Est. Packaging Dimensions: Length: 6.04" Width: 8.96" Height: 0.37" Weight: 0.55 lbs.
Release Date May 31, 2005
Publisher Pilgrim Press
ISBN 0829816054 ISBN13 9780829816051
Availability 0 units.
More About Carter Heyward & Beverly Hall
Heyward is Howard Chandler Robbins professor of theology at Episcopal Divinity School, Cambridge, Massachusetts.
Carter Heyward currently resides in Cambridge, in the state of Massachusetts.
Reviews - What do customers think about Flying Changes: Horses As Spiritual Teachers?
Equine Theology Feb 25, 2006

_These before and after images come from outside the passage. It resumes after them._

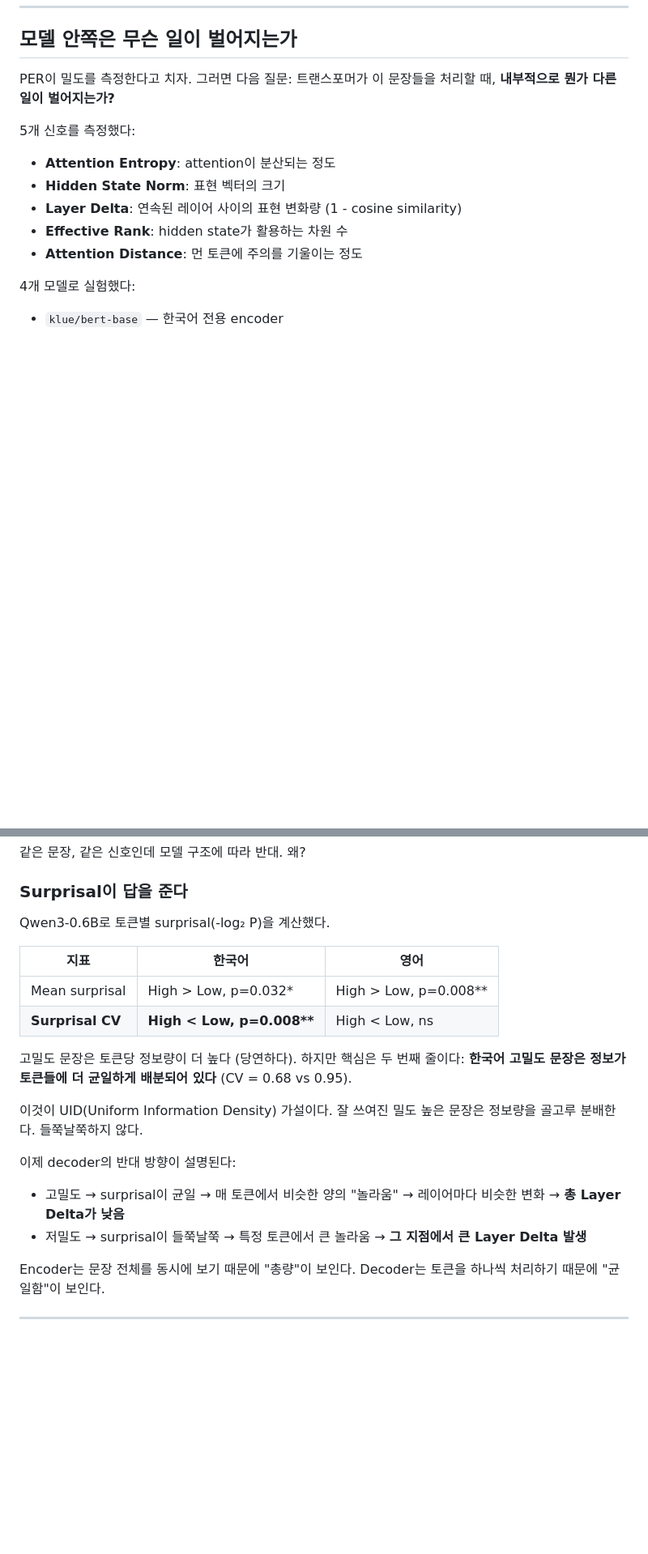
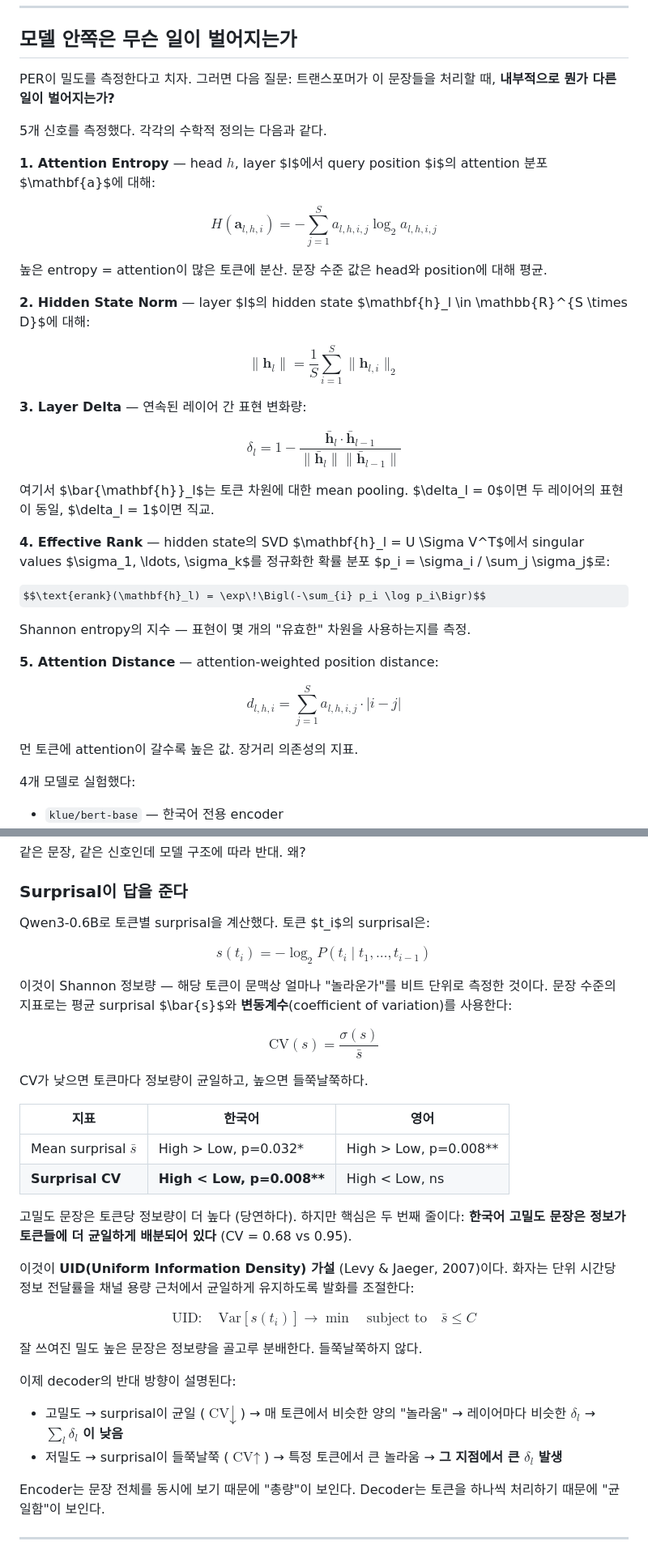
Before and after one commit to kbsooo/dense, a Markdown page: docs/blog_part1.md, 2 parts joined by grey strips. Shown at 81% size. Drawn GitHub-style; some formulas as TeX source; blank space fills up the shorter version.

```diff
--- a/docs/blog_part1.md
+++ b/docs/blog_part1.md
@@ -61,12 +69,35 @@ LLM 자체가 밀도 측정 도구인데, LLM마다 밀도를 다르게 정의
 
 PER이 밀도를 측정한다고 치자. 그러면 다음 질문: 트랜스포머가 이 문장들을 처리할 때, **내부적으로 뭔가 다른 일이 벌어지는가?**
 
-5개 신호를 측정했다:
-- **Attention Entropy**: attention이 분산되는 정도
-- **Hidden State Norm**: 표현 벡터의 크기
-- **Layer Delta**: 연속된 레이어 사이의 표현 변화량 (1 - cosine similarity)
-- **Effective Rank**: hidden state가 활용하는 차원 수
-- **Attention Distance**: 먼 토큰에 주의를 기울이는 정도
+5개 신호를 측정했다. 각각의 수학적 정의는 다음과 같다.
+
+**1. Attention Entropy** — head $h$, layer $l$에서 query position $i$의 attention 분포 $\mathbf{a}$에 대해:
+
+$$H(\mathbf{a}_{l,h,i}) = -\sum_{j=1}^{S} a_{l,h,i,j} \log_2 a_{l,h,i,j}$$
+
+높은 entropy = attention이 많은 토큰에 분산. 문장 수준 값은 head와 position에 대해 평균.
+
+**2. Hidden State Norm** — layer $l$의 hidden state $\mathbf{h}_l \in \mathbb{R}^{S \times D}$에 대해:
+
+$$\|\mathbf{h}_l\| = \frac{1}{S}\sum_{i=1}^{S} \|\mathbf{h}_{l,i}\|_2$$
+
+**3. Layer Delta** — 연속된 레이어 간 표현 변화량:
+
+$$\delta_l = 1 - \frac{\bar{\mathbf{h}}_l \cdot \bar{\mathbf{h}}_{l-1}}{\|\bar{\mathbf{h}}_l\| \|\bar{\mathbf{h}}_{l-1}\|}$$
+
+여기서 $\bar{\mathbf{h}}_l$는 토큰 차원에 대한 mean pooling. $\delta_l = 0$이면 두 레이어의 표현이 동일, $\delta_l = 1$이면 직교.
+
+**4. Effective Rank** — hidden state의 SVD $\mathbf{h}_l = U \Sigma V^T$에서 singular values $\sigma_1, \ldots, \sigma_k$를 정규화한 확률 분포 $p_i = \sigma_i / \sum_j \sigma_j$로:
+
+$$\text{erank}(\mathbf{h}_l) = \exp\!\Bigl(-\sum_{i} p_i \log p_i\Bigr)$$
+
+Shannon entropy의 지수 — 표현이 몇 개의 "유효한" 차원을 사용하는지를 측정.
+
+**5. Attention Distance** — attention-weighted position distance:
+
+$$d_{l,h,i} = \sum_{j=1}^{S} a_{l,h,i,j} \cdot |i - j|$$
+
+먼 토큰에 attention이 갈수록 높은 값. 장거리 의존성의 지표.
 
 4개 모델로 실험했다:
 - `klue/bert-base` — 한국어 전용 encoder
@@ -109,20 +140,32 @@ Encoder에서는 고밀도 → 더 큰 변화. Decoder에서는 고밀도 →
 
 ### Surprisal이 답을 준다
 
-Qwen3-0.6B로 토큰별 surprisal(-log₂ P)을 계산했다.
+Qwen3-0.6B로 토큰별 surprisal을 계산했다. 토큰 $t_i$의 surprisal은:
+
+$$s(t_i) = -\log_2 P(t_i \mid t_1, \ldots, t_{i-1})$$
+
+이것이 Shannon 정보량 — 해당 토큰이 문맥상 얼마나 "놀라운가"를 비트 단위로 측정한 것이다. 문장 수준의 지표로는 평균 surprisal $\bar{s}$와 **변동계수**(coefficient of variation)를 사용한다:
+
+$$\text{CV}(s) = \frac{\sigma(s)}{\bar{s}}$$
+
+CV가 낮으면 토큰마다 정보량이 균일하고, 높으면 들쭉날쭉하다.
 
 | 지표 | 한국어 | 영어 |
 |---|---|---|
-| Mean surprisal | High > Low, p=0.032* | High > Low, p=0.008** |
+| Mean surprisal $\bar{s}$ | High > Low, p=0.032* | High > Low, p=0.008** |
 | **Surprisal CV** | **High < Low, p=0.008\*\*** | High < Low, ns |
 
 고밀도 문장은 토큰당 정보량이 더 높다 (당연하다). 하지만 핵심은 두 번째 줄이다: **한국어 고밀도 문장은 정보가 토큰들에 더 균일하게 배분되어 있다** (CV = 0.68 vs 0.95).
 
-이것이 UID(Uniform Information Density) 가설이다. 잘 쓰여진 밀도 높은 문장은 정보량을 골고루 분배한다. 들쭉날쭉하지 않다.
+이것이 **UID(Uniform Information Density) 가설** (Levy & Jaeger, 2007)이다. 화자는 단위 시간당 정보 전달률을 채널 용량 근처에서 균일하게 유지하도록 발화를 조절한다:
+
+$$\text{UID}: \quad \text{Var}[s(t_i)] \to \min \quad \text{subject to} \quad \bar{s} \leq C$$
+
+잘 쓰여진 밀도 높은 문장은 정보량을 골고루 분배한다. 들쭉날쭉하지 않다.
 
 이제 decoder의 반대 방향이 설명된다:
-- 고밀도 → surprisal이 균일 → 매 토큰에서 비슷한 양의 "놀라움" → 레이어마다 비슷한 변화 → **총 Layer Delta가 낮음**
-- 저밀도 → surprisal이 들쭉날쭉 → 특정 토큰에서 큰 놀라움 → **그 지점에서 큰 Layer Delta 발생**
+- 고밀도 → surprisal이 균일 ($\text{CV} \downarrow$) → 매 토큰에서 비슷한 양의 "놀라움" → 레이어마다 비슷한 $\delta_l$ → **$\sum_l \delta_l$ 이 낮음**
+- 저밀도 → surprisal이 들쭉날쭉 ($\text{CV} \uparrow$) → 특정 토큰에서 큰 놀라움 → **그 지점에서 큰 $\delta_l$ 발생**
 
 Encoder는 문장 전체를 동시에 보기 때문에 "총량"이 보인다. Decoder는 토큰을 하나씩 처리하기 때문에 "균일함"이 보인다.
 
```
Also changed, not shown: other parts of docs/blog_part1.md (+11 -3 lines), docs/blog_part2.md (+36 -16 lines).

Equine Theology: A Review of Flying Changes: Horses as Spiritual Teachers by Carter Heyward (with photography by Beverly Hall). Cleveland, Ohio: The Pilgrim Press, 2005.

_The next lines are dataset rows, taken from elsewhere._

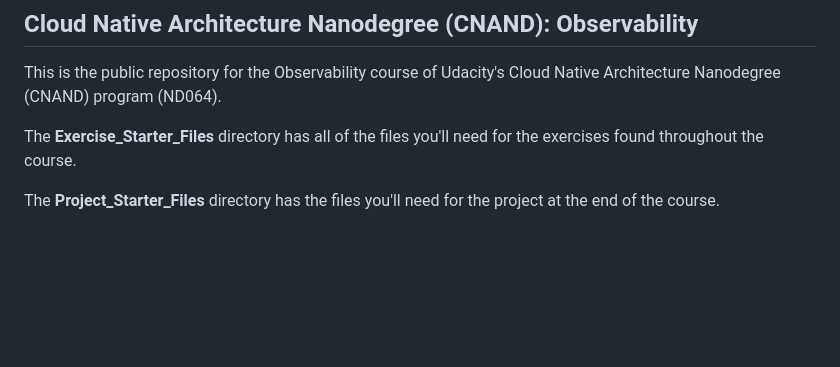
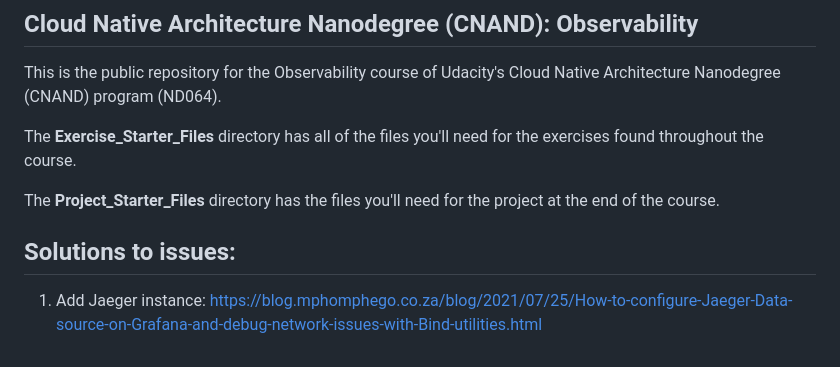
Before and after one commit to aldo-linux/cloud-native-nd064_observability, a Markdown page: README.md, the part around the change. Rendered like a GitHub page; blank space fills up the shorter version.

```diff
--- a/README.md
+++ b/README.md
@@ -5,3 +5,8 @@ This is the public repository for the Observability course of Udacity's Cloud Na
 The  **Exercise_Starter_Files** directory has all of the files you'll need for the exercises found throughout the course.
 
 The **Project_Starter_Files** directory has the files you'll need for the project at the end of the course.
+
+
+## Solutions to issues:
+
+1. Add Jaeger instance: https://blog.mphomphego.co.za/blog/2021/07/25/How-to-configure-Jaeger-Data-source-on-Grafana-and-debug-network-issues-with-Bind-utilities.html
```
Also changed, not shown: Project_Starter_Files-Building_a_Metrics_Dashboard/README.md (+22 -0 lines), screenshots/grafana_home.png (added), screenshots/grafana_jeager1.png (added), screenshots/grafana_jeager2.png (added), screenshots/kubectl_output.png (added), 1 other file.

Based on her experiences at Free Rein Center for Therapeutic Riding and Education in Brevard, North Carolina, Episcopal priest Carter Heyward asserts that people who are receptive and patient can gain spiritual insights from working with horses. In seven chapters, each named for a lesson, this well-known liberation theologian illustrates how equestrians learn to follow their life's passion, to respect and embrace otherness, to overcome fear, to achieve balance, to reflect the beauty within, to practice living in patience, and to enjoy whimsy. The title Flying Changes refers to a horseback-riding maneuver that Heyward sees as symbolic of spiritual transformation; furthermore, she believes that people who work with horses may undergo this kind of change if they allow horses to teach them. More traditional theologians need not be put off by Heyward's thesis that ". . .God did not, and does not, come to us primarily, much less only, in human form - not simply in Jesus once upon a time and not merely in any of us or our peoples, cultures, and struggles today." For, Heyward goes on to explain, "Indeed my faith is in a God that came in Jesus just as God comes all the time in and through our lives, our prayers, and our efforts to build right relation, which is just and compassionate. Right relation, justice, and compassion are the ways of God." (p. 13) In other words, God is still revealing Godself in and through creation. During the course of this slim, 128-page volume, the reader gets to know such creatures as Whisper, who was rescued from a man who had been starving her; Big Red, who posed a challenge to any would-be riders; Feather, the filly who was born of Big Red and a Connemara pony; and Patience, who rebelled after being ridden by rowdy children at a summer camp. In addition to the equine characters, several interesting horsewomen are also included, most notably Linda Levy, who eschews the overused title "horse whisperer" despite her many accomplishments. Just as readers have been able to read Zen and the Art of Motorcycle Maintenance without ever owning or riding a motorcycle, readers will be able to relate to Heyward's premise of learning spiritual lessons through nature without ever having owned a horse. However, once having concluded this book, the reader may be tempted to find a pasture with a horse and take a lesson or two.